Challenge: Working from home and online shopping

These trends have seen the slowing of fuel sales and associated retail sales across the board for most bricks-and-mortar stores.


Solution: Retail diversification

After the pandemic,  forecourt retail presents an attractive alternative to crowded shopping malls. As fuel sales move from fossil fuels to EV charging, customers will need to spend more time at a charging station. This affords you many more retail opportunities to provide better dining and grocery options, a safe environment, expanded seating and decent toilets.


Challenge: Global economic slowdown and soaring fuel prices

These macroeconomic factors are difficult to mitigate. As a fuel retailer, you may have no choice but to pass on rising costs to your customers, because factors beyond your control may drive the decline in demand.

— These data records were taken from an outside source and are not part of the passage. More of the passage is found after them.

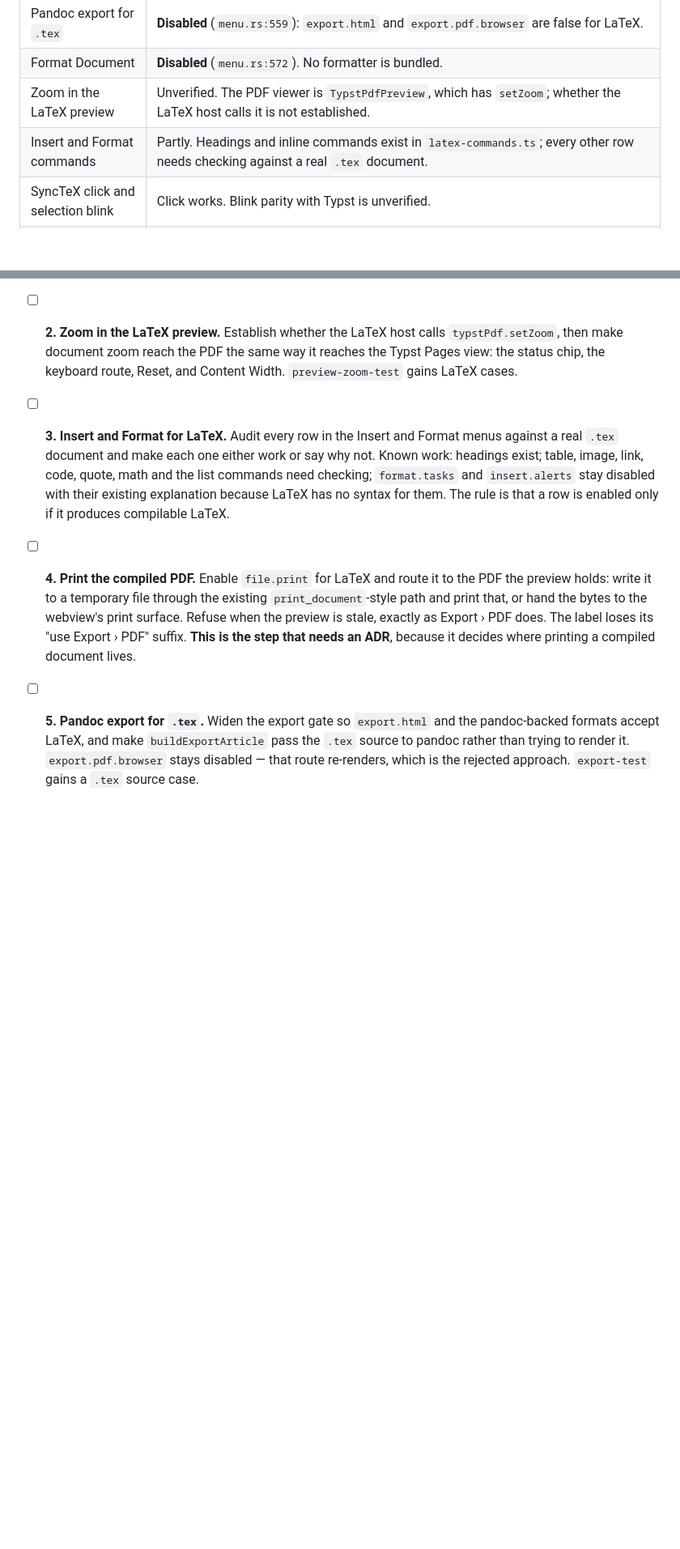
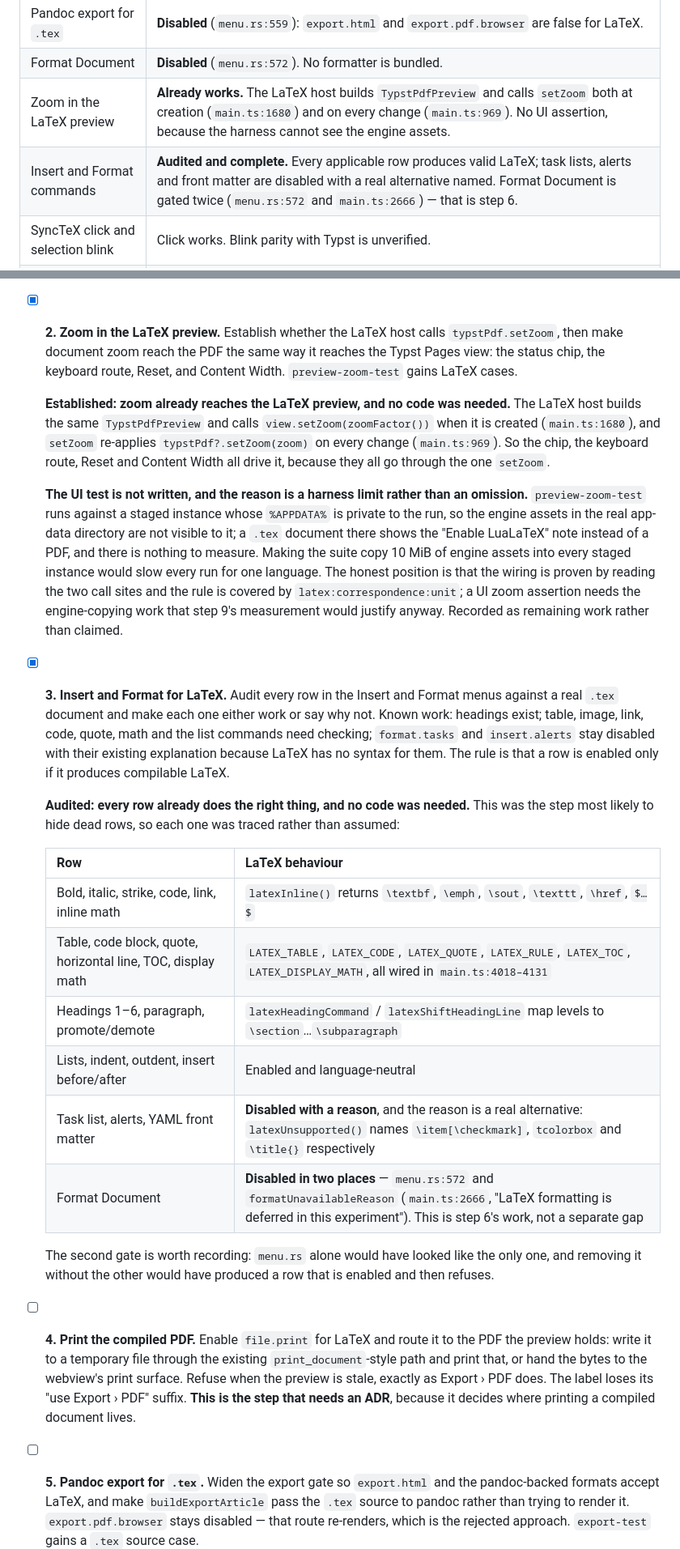
Before and after one commit to bgeneto/MDraft, a Markdown page: docs/plans/2026-11-06-latex-checklist-completion.md, 2 parts joined by grey strips. Shown at 81% size. GitHub-like rendering; blank space fills up the shorter version.

Commit message:
docs(plan): steps 2 and 3 audited -- both already work
Step 2: zoom already reaches the LaTeX preview. The host builds the same
TypstPdfPreview and calls setZoom at creation (main.ts:1680) and on every change
(main.ts:969), so the chip, keyboard, Reset and Content Width all drive it. No UI
assertion is possible: the harness stages a private %APPDATA%, so the engine
assets are invisible to it and a .tex document shows the enable note instead of a
PDF. Recorded as remaining work, not claimed.

Step 3: every Insert and Format row was traced. All applicable rows produce valid
LaTeX; task lists, alerts and front matter are disabled with a real alternative
named by latexUnsupported(). Format Document is gated in TWO places -- menu.rs:572
and formatUnavailableReason at main.ts:2666 -- which only the audit found.

```diff
--- a/docs/plans/2026-11-06-latex-checklist-completion.md
+++ b/docs/plans/2026-11-06-latex-checklist-completion.md
@@ -21,8 +21,8 @@ each verified against the code rather than assumed:
 | Print | **Deliberately disabled** (`menu.rs:556`), label `Print… (use Export › PDF)`. The maintainer has now asked for it to print the compiled PDF. |
 | Pandoc export for `.tex` | **Disabled** (`menu.rs:559`): `export.html` and `export.pdf.browser` are false for LaTeX. |
 | Format Document | **Disabled** (`menu.rs:572`). No formatter is bundled. |
-| Zoom in the LaTeX preview | Unverified. The PDF viewer is `TypstPdfPreview`, which has `setZoom`; whether the LaTeX host calls it is not established. |
-| Insert and Format commands | Partly. Headings and inline commands exist in `latex-commands.ts`; every other row needs checking against a real `.tex` document. |
+| Zoom in the LaTeX preview | **Already works.** The LaTeX host builds `TypstPdfPreview` and calls `setZoom` both at creation (`main.ts:1680`) and on every change (`main.ts:969`). No UI assertion, because the harness cannot see the engine assets. |
+| Insert and Format commands | **Audited and complete.** Every applicable row produces valid LaTeX; task lists, alerts and front matter are disabled with a real alternative named. Format Document is gated twice (`menu.rs:572` and `main.ts:2666`) — that is step 6. |
 | SyncTeX click and selection blink | Click works. Blink parity with Typst is unverified. |
 | Two-column scroll precision | The correspondence rule set exists and is unit-tested; two-column behaviour is unverified. |
 | Rich paste into LaTeX | **Missing.** `src/paste/` has readers and renderers for Markdown, HTML, Typst and AsciiDoc; there is no `render-latex.ts` or `read-latex.ts`. The detector scores LaTeX, so the destination is known — the conversion does not exist. |
@@ -99,17 +99,52 @@ Each step leaves the product consistent and is independently testable.
   Vite tree-shook out of the bundle, and patching `__TAURI_INTERNALS__.invoke`,
   which `api.ts` binds at import so it never intercepts.
 
-- [ ] **2. Zoom in the LaTeX preview.** Establish whether the LaTeX host calls
+- [x] **2. Zoom in the LaTeX preview.** Establish whether the LaTeX host calls
   `typstPdf.setZoom`, then make document zoom reach the PDF the same way it
   reaches the Typst Pages view: the status chip, the keyboard route, Reset, and
   Content Width. `preview-zoom-test` gains LaTeX cases.
 
-- [ ] **3. Insert and Format for LaTeX.** Audit every row in the Insert and Format
+  **Established: zoom already reaches the LaTeX preview, and no code was
+  needed.** The LaTeX host builds the same `TypstPdfPreview` and calls
+  `view.setZoom(zoomFactor())` when it is created (`main.ts:1680`), and
+  `setZoom` re-applies `typstPdf?.setZoom(zoom)` on every change
+  (`main.ts:969`). So the chip, the keyboard route, Reset and Content Width all
+  drive it, because they all go through the one `setZoom`.
+
+  **The UI test is not written, and the reason is a harness limit rather than an
+  omission.** `preview-zoom-test` runs against a staged instance whose `%APPDATA%`
+  is private to the run, so the engine assets in the real app-data directory are
+  not visible to it; a `.tex` document there shows the "Enable LuaLaTeX" note
+  instead of a PDF, and there is nothing to measure. Making the suite copy 10 MiB
+  of engine assets into every staged instance would slow every run for one
+  language. The honest position is that the wiring is proven by reading the two
+  call sites and the rule is covered by `latex:correspondence:unit`; a UI zoom
+  assertion needs the engine-copying work that step 9's measurement would justify
+  anyway. Recorded as remaining work rather than claimed.
+
+- [x] **3. Insert and Format for LaTeX.** Audit every row in the Insert and Format
   menus against a real `.tex` document and make each one either work or say why
   not. Known work: headings exist; table, image, link, code, quote, math and the
   list commands need checking; `format.tasks` and `insert.alerts` stay disabled
   with their existing explanation because LaTeX has no syntax for them. The rule
   is that a row is enabled only if it produces compilable LaTeX.
+
+  **Audited: every row already does the right thing, and no code was needed.**
+  This was the step most likely to hide dead rows, so each one was traced rather
+  than assumed:
+
+  | Row | LaTeX behaviour |
+  | --- | --- |
+  | Bold, italic, strike, code, link, inline math | `latexInline()` returns `\textbf`, `\emph`, `\sout`, `\texttt`, `\href`, `$…$` |
+  | Table, code block, quote, horizontal line, TOC, display math | `LATEX_TABLE`, `LATEX_CODE`, `LATEX_QUOTE`, `LATEX_RULE`, `LATEX_TOC`, `LATEX_DISPLAY_MATH`, all wired in `main.ts:4018–4131` |
+  | Headings 1–6, paragraph, promote/demote | `latexHeadingCommand` / `latexShiftHeadingLine` map levels to `\section`…`\subparagraph` |
+  | Lists, indent, outdent, insert before/after | Enabled and language-neutral |
+  | Task list, alerts, YAML front matter | **Disabled with a reason**, and the reason is a real alternative: `latexUnsupported()` names `\item[\checkmark]`, `tcolorbox` and `\title{}` respectively |
+  | Format Document | **Disabled in two places** — `menu.rs:572` and `formatUnavailableReason` (`main.ts:2666`, "LaTeX formatting is deferred in this experiment"). This is step 6's work, not a separate gap |
+
+  The second gate is worth recording: `menu.rs` alone would have looked like the
+  only one, and removing it without the other would have produced a row that is
+  enabled and then refuses.
 
 - [ ] **4. Print the compiled PDF.** Enable `file.print` for LaTeX and route it to
   the PDF the preview holds: write it to a temporary file through the existing
```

If we add in the additional costs caused by load-shedding in the South African market, the sector may begin to look unsustainable.

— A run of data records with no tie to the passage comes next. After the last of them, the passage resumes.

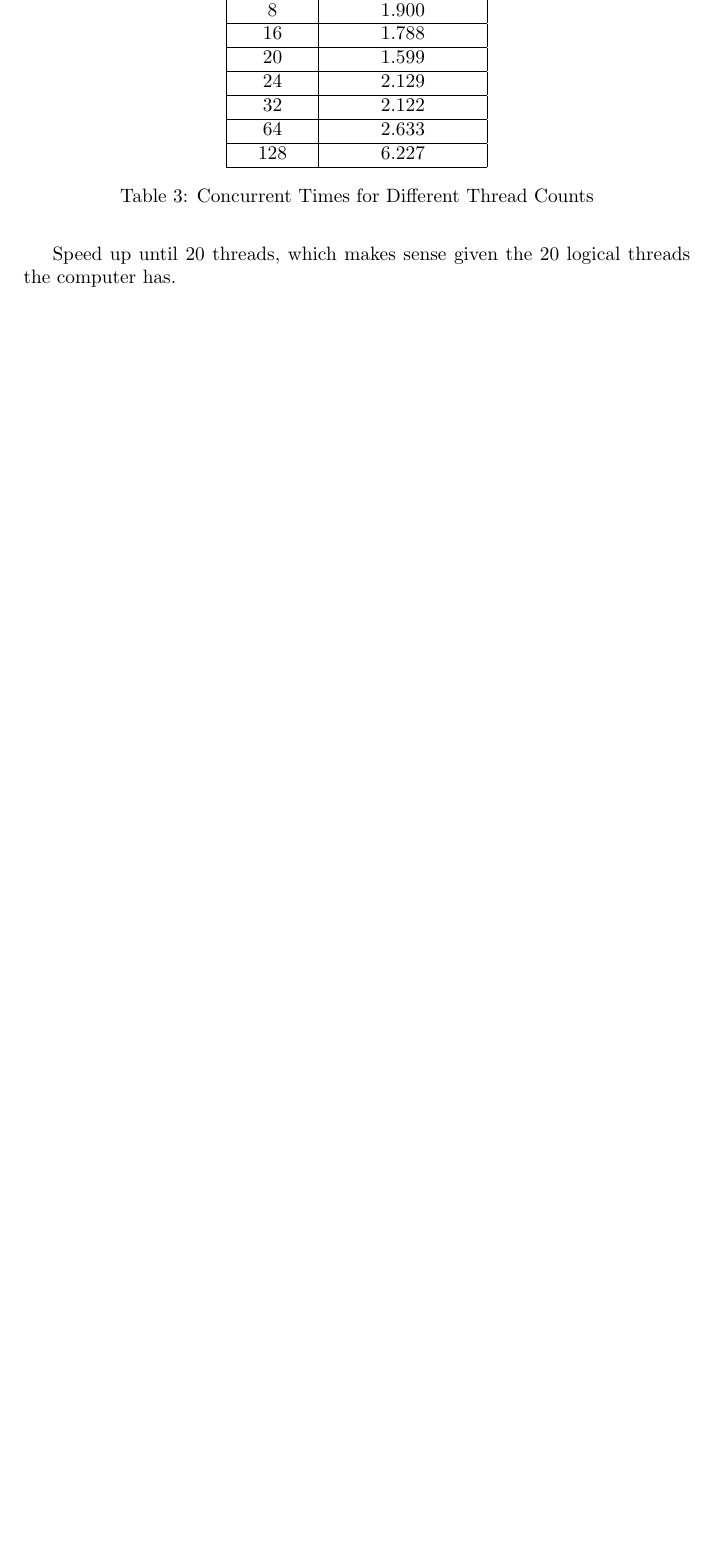
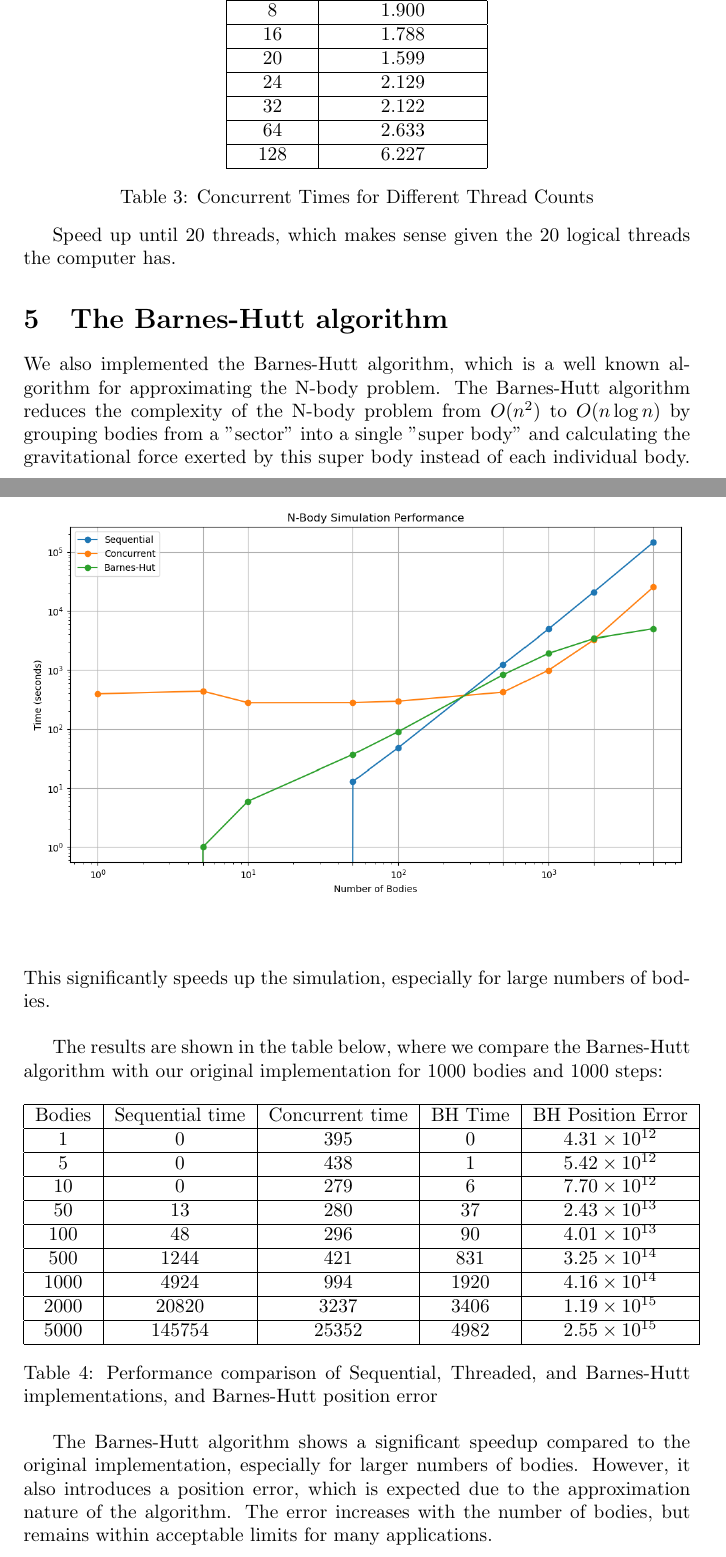
Before and after one commit to UserCDP/N_body_simulation, a LaTeX document (report.tex): part of page 4 of 4 before the commit and two parts of pages 5 and 6 of 7 after it, the two joined at a grey line, cut so that both start at the same text, the shorter picture padded with empty space. Compiled offline with pdfLaTeX.

Commit message:
Final stuff

```diff
--- a/report.tex
+++ b/report.tex
@@ -1,5 +1,7 @@
 \documentclass{article}
 \usepackage{graphicx} % Required for inserting images
+\usepackage{url}
+\usepackage{float}
 
 \title{CSE305 N-Body Simulation Project Report}
 \author{Daniela Cojocaru, Gabriel Faes, Aya Matmata}
@@ -117,3 +128,35 @@ Computed for 1000 steps and 1000 bodies.
 
 Speed up until 20 threads, which makes sense given the 20 logical threads the computer has.
 
+\section{The Barnes-Hutt algorithm}
+We also implemented the Barnes-Hutt algorithm, which is a well known algorithm for approximating the N-body problem. The Barnes-Hutt algorithm reduces the complexity of the N-body problem from $O(n^2)$ to $O(n \log n)$ by grouping bodies from a "sector" into a single "super body" and calculating the gravitational force exerted by this super body instead of each individual body. This significantly speeds up the simulation, especially for large numbers of bodies.\\
+
+The results are shown in the table below, where we compare the Barnes-Hutt algorithm with our original implementation for 1000 bodies and 1000 steps:
+\begin{table}[h]
+    \centering
+    \begin{tabular}{|c|c|c|c|c|c|}
+        \hline
+        Bodies & Sequential time & Concurrent time & BH Time & BH Position Error \\ \hline
+        1     & 0     & 395   & 0    & $4.31 \times 10^{12}$ \\ \hline
+        5     & 0     & 438   & 1    & $5.42 \times 10^{12}$ \\ \hline
+        10    & 0     & 279   & 6    & $7.70 \times 10^{12}$ \\ \hline
+        50    & 13    & 280   & 37   & $2.43 \times 10^{13}$ \\ \hline
+        100   & 48    & 296   & 90   & $4.01 \times 10^{13}$ \\ \hline
+        500   & 1244  & 421   & 831  & $3.25 \times 10^{14}$ \\ \hline
+        1000  & 4924  & 994   & 1920 & $4.16 \times 10^{14}$ \\ \hline
+        2000  & 20820 & 3237  & 3406 & $1.19 \times 10^{15}$ \\ \hline
+        5000  & 145754& 25352 & 4982 & $2.55 \times 10^{15}$ \\ \hline
+    \end{tabular}
+    \caption{Performance comparison of Sequential, Threaded, and Barnes-Hutt implementations, and Barnes-Hutt position error}
+    \label{tab:bh_comparison}
+\end{table}
+
+
+\begin{figure}
+        \centering
+        \includegraphics[width=1\linewidth]{n_body_simulation_performance.png}
+        % \caption{Enter Caption}
+        \label{fig:enter-label}
+\end{figure}
+
+The Barnes-Hutt algorithm shows a significant speedup compared to the original implementation, especially for larger numbers of bodies. However, it also introduces a position error, which is expected due to the approximation nature of the algorithm. The error increases with the number of bodies, but remains within acceptable limits for many applications.
```
Also changed, not shown: many_bodies.png (added), n_body_simulation_performance.png (added), report.pdf, report.tex (17 more changed lines), 2 other files.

Solution: Entrepreneurial innovation

The global decline in income from fuel retail might be offset by gains in nonfuel retail, with global forecourt value predicted to increase by 36% from $22 billion in 2019 to $30 billion in 2030. In South Africa, the fuel subsector contributes about 8% to our gross domestic product. There are about 5,000 fuel stations in our country, creating more than 700,000 direct and indirect job opportunities, which is about 5% of the total formal employment percentage in South Africa. It is certainly a sector with great potential. EV charging certainly offers the greatest innovation potential for you as a retailer in the longer term. It is a natural progression from established fuel retail operations, makes use of their experience and offers the highest potential margin. It also offers considerable scope for growth, with oil companies already investing in the EV-charging sector. If we add in the potential for retail expansion and investment in the forecourt convenience operations, the fuel retail sector outlook becomes more positive.

Nedbank’s dedicated Retail Services team have extensive experience in fuel retail, and we will continue to conduct retail fuel seminars to assist you. Our seminars in 2022 were well received, and we will launch a new seminar series in 2024. Contact the Retail Services team for advice.